Their private dwelling and 5 out-offices were situated on Thomas’s holding.

Among the out-offices were a stable, a cow house, a piggery, a barn and a shed.

Thomas Keary signed the census form which was collected on 8th April.  The Enumerator was Jno. E. Harte, Constable.

James Hanney 

James Hanney, his wife Maggie, their 3 children and a visitor, named Denis Hanney, were residents of house 5.  James, a farmer, was 55 and Maggie was 53.  John, the elder son, was 18, Bernard was 16 and the daughter, Anne, was 13.  Denis was aged 24 and was an agricultural labourer.  John and Bernard were listed as farmer’s sons and Anne was a scholar.  All the occupants could read and write, were Roman Catholic and born in Co. Galway.

James Hanney’s private dwelling, a 2nd class house, had stone, brick or concrete walls, a slate/iron or tile roof, 3 front windows and 3 rooms.  James’s own holding was the site on which his house and 3 out-offices stood.

The out-offices recorded on Form B 2 – Return of Out-Offices and Farm-Steadings – were a stable, a cow house and a piggery.

The census form, signed by James Hanney, was collected on 8th April.  The Enumerator was Jno. E. Harte, Constable.

Ellen Tierney

Ellen Tierney was a 45 year old widow and listed as head of family.  Her son, Patrick, was 14 and her widowed mother-in-law, Catherine, was aged 80.  All 3 were Roman Catholic and born in Co. Galway.  Catherine could read and spoke Irish and English; Ellen and Patrick were able to read and write.

James Hanney was the landholder on whose holding Ellen’s house was situated.  The house, listed as 3rd class, had 2 rooms, 2 front windows, a thatch or wood roof, and stone/brick or concrete walls.

No out-offices were recorded.

Ellen Tierney signed the census form which was collected on 8th April.  Jno. E. Harte, Constable, was the Enumerator.

Thomas Murphy 

Thomas Murphy, a farmer, aged 53, lived with his wife, Anne, and his widowed mother, also named Anne.  His wife was 52 and his mother was 78 years.  The 3 residents were born in Co. Galway and were Roman Catholic.  Anne (wife) could read but neither Thomas nor his mother could do so.
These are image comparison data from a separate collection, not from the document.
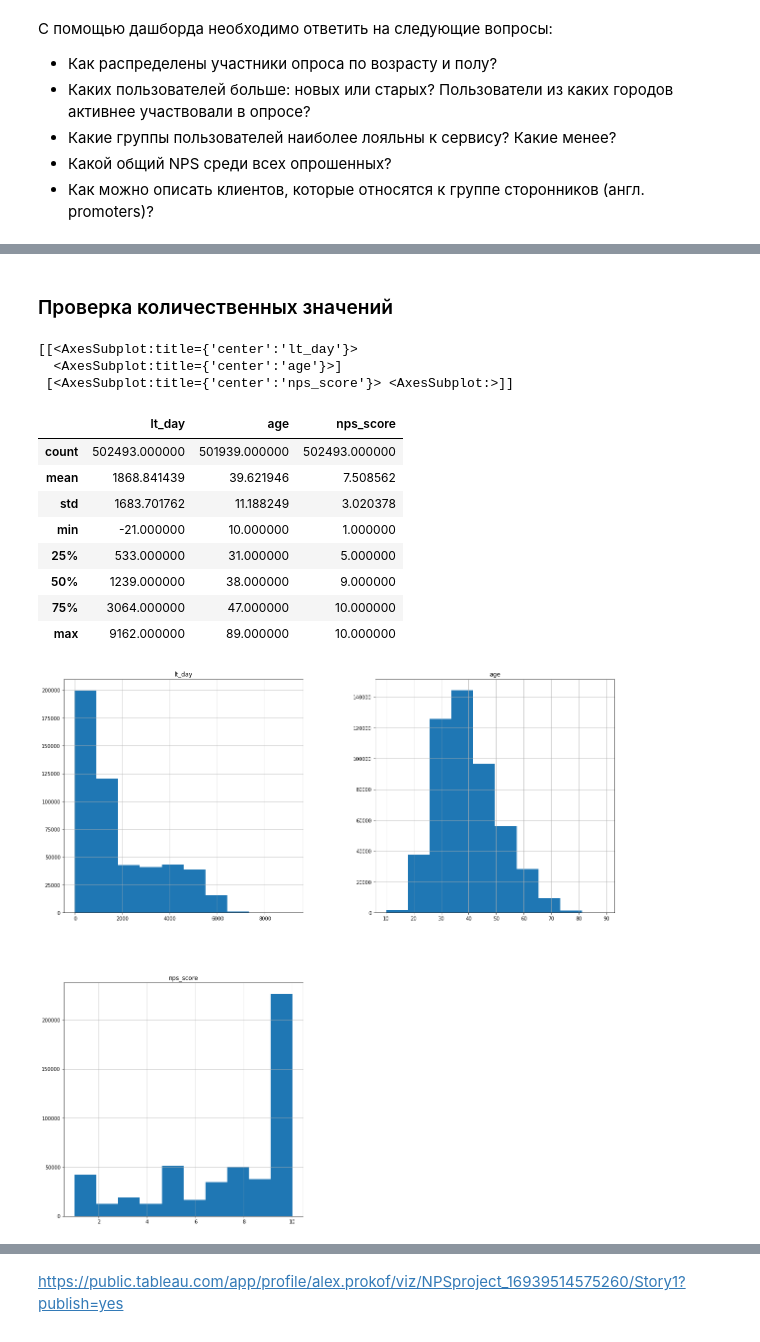
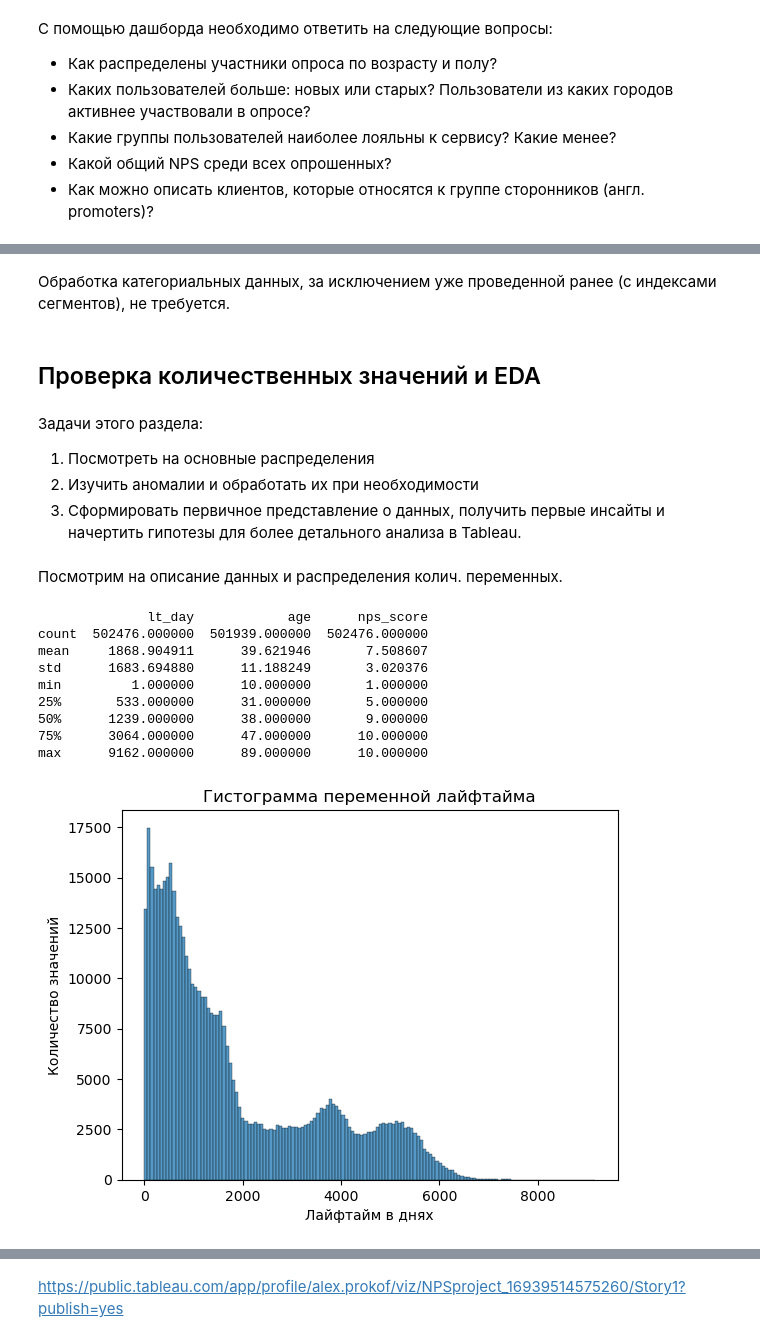
Before and after one commit to ProkofievData/Projects, a Jupyter notebook: SQL, Python, Tableau -- Net Promoter Score для телекоммуникационной компании. .ipynb, the cells around one changed output, grey strips where cells are left out. Drawn from its saved outputs; the diff is of its cells as text; code cells hidden in the pictures.

```diff
--- a/SQL, Python, Tableau -- Net Promoter Score для телекоммуникационной компании. .ipynb
+++ b/SQL, Python, Tableau -- Net Promoter Score для телекоммуникационной компании. .ipynb
@@ -30,14 +62,5 @@ from sqlalchemy import create_engine
 # %%
-path_to_db_local = 'telecomm_csi.db'
-path_to_db_platform = '/datasets/telecomm_csi.db'
-path_to_db = None
-
-if os.path.exists(path_to_db_local):
-    path_to_db = path_to_db_local
-elif os.path.exists(path_to_db_platform):
-    path_to_db = path_to_db_platform
-else:
-    raise Exception('Файл с базой данных SQLite не найден!')
+path_to_db= r"C:\Users\aprok\Downloads\telecomm_csi.db"
 
 if path_to_db:
     engine = create_engine(f'sqlite:///{path_to_db}', echo=False)
@@ -180,19 +229,29 @@ Name: cpe_type_name, dtype: int64
+# %% [markdown]
+Обработка категориальных данных, за исключением уже проведенной ранее (с индексами сегментов), не требуется.
 # %% [markdown]
-### Проверка количественных значений
+## Проверка количественных значений и EDA
+# %% [markdown]
+Задачи этого раздела:
+1. Посмотреть на основные распределения
+2. Изучить аномалии и обработать их при необходимости
+3. Сформировать первичное представление о данных, получить первые инсайты и начертить гипотезы для более детального анализа в Tableau.
+# %% [markdown]
+Посмотрим на описание данных и распределения колич. переменных.
 # %%
-print(df.hist(figsize=(20,20)))
-df.describe()
+print(df.describe())
+sns.histplot(df, x = 'lt_day')
+plt.title('Гистограмма переменной лайфтайма')
+plt.xlabel('Лайфтайм в днях')
+plt.ylabel('Количество значений')
+plt.show()
 # %% [output]
-[[<AxesSubplot:title={'center':'lt_day'}>
-  <AxesSubplot:title={'center':'age'}>]
- [<AxesSubplot:title={'center':'nps_score'}> <AxesSubplot:>]]
+              lt_day            age      nps_score
+count  502476.000000  501939.000000  502476.000000
+mean     1868.904911      39.621946       7.508607
+std      1683.694880      11.188249       3.020376
+min         1.000000      10.000000       1.000000
+25%       533.000000      31.000000       5.000000
+50%      1239.000000      38.000000       9.000000
+75%      3064.000000      47.000000      10.000000
+max      9162.000000      89.000000      10.000000
-|  | lt_day | age | nps_score |
-| count | 502493.000000 | 501939.000000 | 502493.000000 |
-| mean | 1868.841439 | 39.621946 | 7.508562 |
-| std | 1683.701762 | 11.188249 | 3.020378 |
-| min | -21.000000 | 10.000000 | 1.000000 |
-| 25% | 533.000000 | 31.000000 | 5.000000 |
-| 50% | 1239.000000 | 38.000000 | 9.000000 |
-| 75% | 3064.000000 | 47.000000 | 10.000000 |
-| max | 9162.000000 | 89.000000 | 10.000000 |
-[figure, old version]
+[figure, new version]
```
Also changed, not shown: parts of 62 cells of this notebook.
Thomas Murphy’s private dwelling and 4 out-offices were built on his own holding.  The 2nd class house had brick, stone or concrete walls, a thatch or woof roof, 3 windows in front and 3 rooms occupied by the family.

The out-offices included a shed, a cow house, a piggery and a stable.

Thomas Murphy’s mark x on the census form was witnessed by the Enumerator, Jno. E. Harte, Constable.  The form was collected on April 8th.

Catherine Goode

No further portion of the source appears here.